= Beginning of Section =

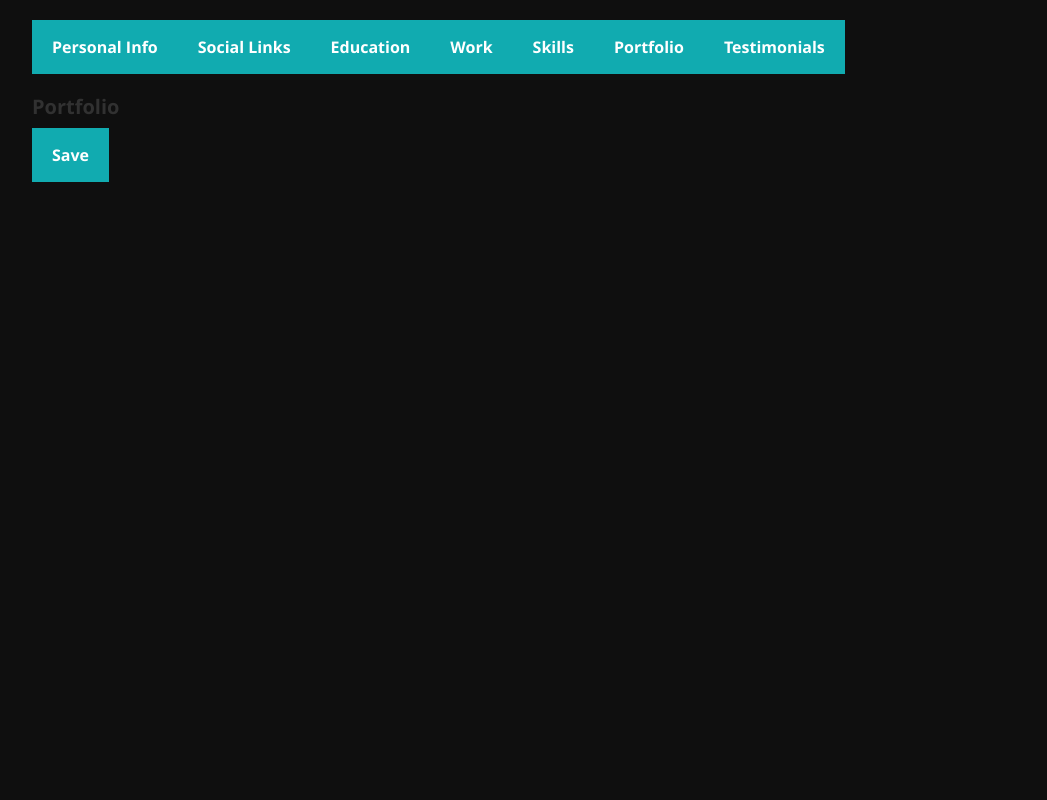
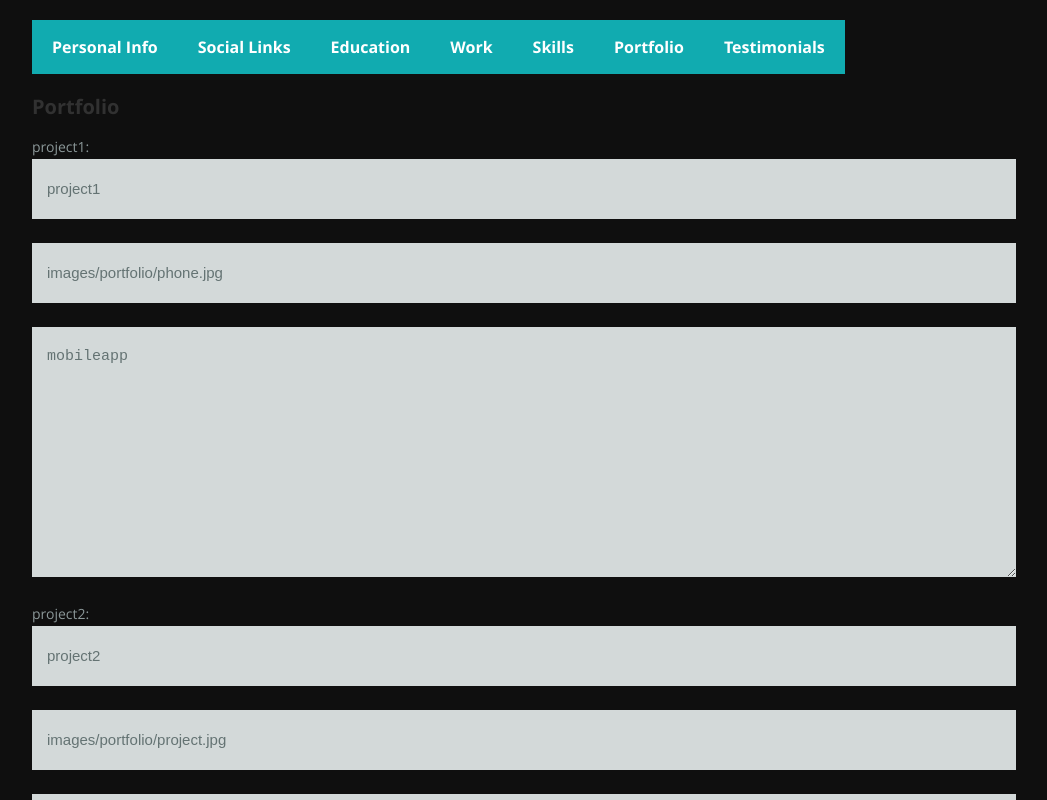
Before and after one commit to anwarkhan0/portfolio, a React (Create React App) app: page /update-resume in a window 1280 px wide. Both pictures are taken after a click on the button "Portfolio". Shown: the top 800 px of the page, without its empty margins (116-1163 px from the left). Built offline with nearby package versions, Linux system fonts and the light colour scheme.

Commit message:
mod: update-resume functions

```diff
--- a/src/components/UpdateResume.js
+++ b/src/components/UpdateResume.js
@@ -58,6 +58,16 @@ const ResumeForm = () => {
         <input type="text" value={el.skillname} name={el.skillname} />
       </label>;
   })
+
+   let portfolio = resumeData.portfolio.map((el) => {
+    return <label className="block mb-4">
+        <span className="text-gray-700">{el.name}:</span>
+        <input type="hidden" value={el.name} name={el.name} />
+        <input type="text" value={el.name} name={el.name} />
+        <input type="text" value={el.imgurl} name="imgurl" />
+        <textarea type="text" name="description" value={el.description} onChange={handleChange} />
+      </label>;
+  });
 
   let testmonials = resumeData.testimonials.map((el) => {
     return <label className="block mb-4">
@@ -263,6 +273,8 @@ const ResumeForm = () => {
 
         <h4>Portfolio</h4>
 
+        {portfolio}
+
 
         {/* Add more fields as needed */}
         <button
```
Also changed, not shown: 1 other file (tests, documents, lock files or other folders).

= End of Section =

WHAT YOU SHOULD DO
Only the number should be given: how many lines of the data contain the word "label"?

SOLUTION TO THE EXERCISE
4